Background

Though early modern human civilizations have been present for thousands of years, only the past few hundred years saw the rise of extensive anthropogenic impact on the planet. Geologists have even declared a new geological epoch, the "Anthropocene", starting from the Industrial Revolution, to recognize a new era dominated by significant and extensive human activity and growth. In this time, dangerous anthropogenic impact (DAI) on the climactic-biological system has only accelerated with waves of industrialization and globalization. As a result, the world will face several pressing and large-scale environmental challenges in the coming century. Among these are the issues of access to safe drinking water, natural resource depletion on all fronts, including and especially fossil fuels, ocean acidification, and loss of biodiversity. These problems are only compounded by population growth – according to a UN estimate, the world's population will go from 7 billion people today to around 9 billion by 2050.

  • 4E4Earth

    The 4E4Earth Tempus IV proposal attempts to address this knowledge gap in higher education. Even where environmental engineering programs exist, there is often a gap between academia and industry. Thus, the 4E4Earth program would like to develop and nourish a new generation of engineers: the eco-engineer entrepreneur (eco from ecological), who, with the help of green entrepreneurship education, gains knowledge about the physical, technological and business worlds and brings it to the realms of business and innovation. The eco-engineer entrepreneur will only become more necessary as natural resources are further depleted; s/he will help create solutions to use them sustainably while protecting and conserving the delicate ecosystem balance. Thus, this new class of students will be more relevant both to industry (more employable) and in addressing global challenges. Finally, the applied and domain-specific English skills they will receive in the program will help these eco-engineer entrepreneurs to develop and innovate on an international scale, drawing on research and resources from not only their home country but also abroad, and able to communicate with industry and society with a common set of terms and relevant concepts. Another aim of 4E4Earth is to add an environmental engineering & entrepreneurship perspective to all disciplines, from psychology (how to encourage individuals to recycle) to education (how to pass on "green" habits and knowledge) to medicine (how to research and develop new medicines while protecting and conserving the biodiversity hotspots in which they are discovered). 

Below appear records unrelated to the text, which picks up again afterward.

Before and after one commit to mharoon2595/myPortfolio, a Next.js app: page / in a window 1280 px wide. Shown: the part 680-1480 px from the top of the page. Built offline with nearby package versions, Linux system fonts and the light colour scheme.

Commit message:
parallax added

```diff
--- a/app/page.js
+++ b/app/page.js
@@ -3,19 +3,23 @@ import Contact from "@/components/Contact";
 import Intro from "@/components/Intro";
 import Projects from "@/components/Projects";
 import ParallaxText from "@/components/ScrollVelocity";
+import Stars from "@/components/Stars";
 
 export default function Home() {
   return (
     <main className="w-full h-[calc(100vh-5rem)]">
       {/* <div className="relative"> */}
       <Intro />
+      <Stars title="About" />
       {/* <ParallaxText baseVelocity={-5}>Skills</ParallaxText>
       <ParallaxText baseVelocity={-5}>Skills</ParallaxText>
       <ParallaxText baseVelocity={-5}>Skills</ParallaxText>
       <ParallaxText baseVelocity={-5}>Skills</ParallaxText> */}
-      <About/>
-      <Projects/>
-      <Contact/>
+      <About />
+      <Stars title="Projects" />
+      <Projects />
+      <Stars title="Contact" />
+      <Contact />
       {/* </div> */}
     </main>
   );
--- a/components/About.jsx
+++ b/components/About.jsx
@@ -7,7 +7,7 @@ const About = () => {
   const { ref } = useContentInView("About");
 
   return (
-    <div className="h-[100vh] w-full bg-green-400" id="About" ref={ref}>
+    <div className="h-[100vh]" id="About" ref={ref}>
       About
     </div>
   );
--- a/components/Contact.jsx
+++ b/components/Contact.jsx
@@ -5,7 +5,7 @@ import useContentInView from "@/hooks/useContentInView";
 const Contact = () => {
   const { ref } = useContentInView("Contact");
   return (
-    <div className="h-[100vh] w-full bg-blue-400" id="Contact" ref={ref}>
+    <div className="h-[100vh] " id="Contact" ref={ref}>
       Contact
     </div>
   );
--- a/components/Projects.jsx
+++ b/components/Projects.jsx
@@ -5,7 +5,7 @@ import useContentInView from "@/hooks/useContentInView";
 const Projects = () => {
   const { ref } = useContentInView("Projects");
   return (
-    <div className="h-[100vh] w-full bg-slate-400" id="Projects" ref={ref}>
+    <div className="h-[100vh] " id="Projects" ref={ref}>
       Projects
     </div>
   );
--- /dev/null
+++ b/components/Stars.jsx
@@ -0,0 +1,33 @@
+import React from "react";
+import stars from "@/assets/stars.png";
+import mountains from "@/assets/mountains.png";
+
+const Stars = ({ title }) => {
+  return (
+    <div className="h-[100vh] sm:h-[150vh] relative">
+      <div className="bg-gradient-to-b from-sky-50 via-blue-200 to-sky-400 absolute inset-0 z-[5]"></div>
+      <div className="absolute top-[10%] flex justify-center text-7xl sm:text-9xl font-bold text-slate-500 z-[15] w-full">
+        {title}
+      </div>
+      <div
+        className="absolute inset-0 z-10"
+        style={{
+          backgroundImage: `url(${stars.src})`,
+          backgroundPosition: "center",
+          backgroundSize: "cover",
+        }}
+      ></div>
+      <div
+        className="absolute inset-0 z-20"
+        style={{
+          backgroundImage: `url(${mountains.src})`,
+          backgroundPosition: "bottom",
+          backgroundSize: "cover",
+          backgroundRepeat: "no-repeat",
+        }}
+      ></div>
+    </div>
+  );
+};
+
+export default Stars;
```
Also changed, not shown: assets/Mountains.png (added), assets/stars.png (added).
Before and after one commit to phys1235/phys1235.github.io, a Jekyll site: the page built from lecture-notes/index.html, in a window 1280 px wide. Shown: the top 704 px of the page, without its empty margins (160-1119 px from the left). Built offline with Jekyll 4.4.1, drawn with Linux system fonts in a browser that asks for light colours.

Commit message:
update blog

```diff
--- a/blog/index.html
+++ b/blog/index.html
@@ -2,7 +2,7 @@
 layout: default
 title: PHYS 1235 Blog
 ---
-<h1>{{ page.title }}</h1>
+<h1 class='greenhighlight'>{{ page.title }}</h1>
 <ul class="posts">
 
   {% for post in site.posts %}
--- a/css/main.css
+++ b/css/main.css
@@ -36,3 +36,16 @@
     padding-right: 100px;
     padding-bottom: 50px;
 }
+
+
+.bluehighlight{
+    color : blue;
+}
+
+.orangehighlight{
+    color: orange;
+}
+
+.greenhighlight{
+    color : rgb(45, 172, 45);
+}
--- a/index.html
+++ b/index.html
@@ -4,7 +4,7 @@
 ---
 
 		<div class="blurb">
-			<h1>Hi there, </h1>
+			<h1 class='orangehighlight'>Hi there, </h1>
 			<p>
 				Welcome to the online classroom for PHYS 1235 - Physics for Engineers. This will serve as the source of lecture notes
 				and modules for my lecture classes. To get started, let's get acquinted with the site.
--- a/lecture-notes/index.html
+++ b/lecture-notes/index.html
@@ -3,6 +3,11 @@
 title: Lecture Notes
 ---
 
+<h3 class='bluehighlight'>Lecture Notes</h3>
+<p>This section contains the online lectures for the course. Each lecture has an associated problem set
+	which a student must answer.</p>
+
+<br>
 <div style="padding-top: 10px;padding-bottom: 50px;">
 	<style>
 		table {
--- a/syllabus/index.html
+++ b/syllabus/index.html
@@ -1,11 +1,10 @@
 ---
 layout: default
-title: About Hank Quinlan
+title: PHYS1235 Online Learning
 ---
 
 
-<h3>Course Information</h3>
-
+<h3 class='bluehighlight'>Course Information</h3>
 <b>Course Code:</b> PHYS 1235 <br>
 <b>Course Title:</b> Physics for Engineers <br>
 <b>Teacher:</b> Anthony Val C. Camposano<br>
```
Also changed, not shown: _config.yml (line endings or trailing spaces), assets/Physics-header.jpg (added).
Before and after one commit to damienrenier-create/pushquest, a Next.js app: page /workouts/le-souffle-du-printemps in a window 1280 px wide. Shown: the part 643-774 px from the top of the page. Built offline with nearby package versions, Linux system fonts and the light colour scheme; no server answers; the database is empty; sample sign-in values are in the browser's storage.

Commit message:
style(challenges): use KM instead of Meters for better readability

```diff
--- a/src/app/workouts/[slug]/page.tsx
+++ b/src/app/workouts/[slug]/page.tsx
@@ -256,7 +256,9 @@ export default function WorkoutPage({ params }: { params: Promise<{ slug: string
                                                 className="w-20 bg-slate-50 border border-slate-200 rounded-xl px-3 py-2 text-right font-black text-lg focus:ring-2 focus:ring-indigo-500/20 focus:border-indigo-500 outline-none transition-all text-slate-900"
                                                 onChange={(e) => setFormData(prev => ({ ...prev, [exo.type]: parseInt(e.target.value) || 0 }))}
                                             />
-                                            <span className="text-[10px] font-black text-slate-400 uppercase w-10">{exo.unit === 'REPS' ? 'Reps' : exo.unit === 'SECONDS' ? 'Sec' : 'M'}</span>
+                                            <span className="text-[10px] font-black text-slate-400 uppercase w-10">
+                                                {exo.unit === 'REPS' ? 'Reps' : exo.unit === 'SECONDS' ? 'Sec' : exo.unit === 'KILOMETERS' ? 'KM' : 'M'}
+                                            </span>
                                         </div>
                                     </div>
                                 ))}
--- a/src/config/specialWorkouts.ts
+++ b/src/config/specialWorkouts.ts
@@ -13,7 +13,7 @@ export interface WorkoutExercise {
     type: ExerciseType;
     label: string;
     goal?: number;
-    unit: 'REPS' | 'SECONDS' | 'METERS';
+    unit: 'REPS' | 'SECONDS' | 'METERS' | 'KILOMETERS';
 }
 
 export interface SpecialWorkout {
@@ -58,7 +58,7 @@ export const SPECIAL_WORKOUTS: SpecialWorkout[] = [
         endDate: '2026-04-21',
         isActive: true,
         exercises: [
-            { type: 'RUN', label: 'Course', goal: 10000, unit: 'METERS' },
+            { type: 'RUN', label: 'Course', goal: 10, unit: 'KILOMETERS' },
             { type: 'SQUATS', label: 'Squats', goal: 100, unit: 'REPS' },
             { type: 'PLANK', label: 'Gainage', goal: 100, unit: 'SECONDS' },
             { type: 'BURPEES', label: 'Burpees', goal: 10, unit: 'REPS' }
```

    The 4E4Earth Tempus project will shape higher education in two ways, both through a targeted, newly-developed entrepreneurship & environmental engineering program, and by adding such a perspective to existing programs in engineering and in other disciplines (as discussed above). The first will entail the development of an entrepreneurship & environmental engineering curriculum, to include courses on environmental engineering, as well as topical entrepreneurship classes, providing students with both the entrepreneurship mindset and a business-skill set. Topics will include a survey of global environmental challenges and current initiatives, as well as marketing, management, leadership, business-plan writing, and networking. This set of courses will help engineers use their domain-specific knowledge to become eco-engineer entrepreneurs who can identify and solve environmental problems through engineering. While historically, environmental priorities and bottom lines have been at odds, the new class of eco-engineer entrepreneur will have the combined knowledge base necessary for creating solutions that are both energy-efficient and cost-effective. Specific challenges that might be addressed include providing for growing energy needs, specifically in light of the rapid industrialization of enveloping countries; solutions may use cheap and abundant natural resources such as solar or wind power. Another possible focus is on designing environmentally-friendly, zero-emission transit, which will become increasingly necessary as the global trend of urbanization continues. Finally, the topic of waste management may be addressed both by designing better systems using biodegradable materials, as well as developing novel waste-to-energy processes.

    In the framework of 4E4Earth, ties will be established with the community and industry. On the first note, a 4E4Earth Open Day will be developed: a day focused on brining innovations in environmental engineering to the wider public. Additionally, engineering students in the program will run workshops at local high schools, in English, on entrepreneurship & environmental engineering.  Finally, a two-week summer workshop will be developed in both Israel and Europe, with seminars, workshops, and industry speakers, where students will work on research projects in cooperation with local companies.

    One of Israel's national priorities is fostering the education-innovation-research triangle; 4E4Earth addresses this priority directly with its unique curriculum and human resource development. In addition, the higher education authority in Israel emphasizes the development of graduates' English skills, which are vital in light of the rapid globalizing forces at play in both academia and industry. To flourish in today's world, future engineers need these English skills as well as specific and relevant knowledge in both entrepreneurship and environmental engineering.

    Following the success of the Tempus-EFA project, SCE has proven experience managing Tempus projects. The cooperative partnerships developed during the project and knowledge gained regarding entrepreneurship education can be further exploited and developed for the proposed 4E4Earth Tempus project. Finally, the project is in line with the Bologna process initiatives, such as the standardization and modernisation of higher education.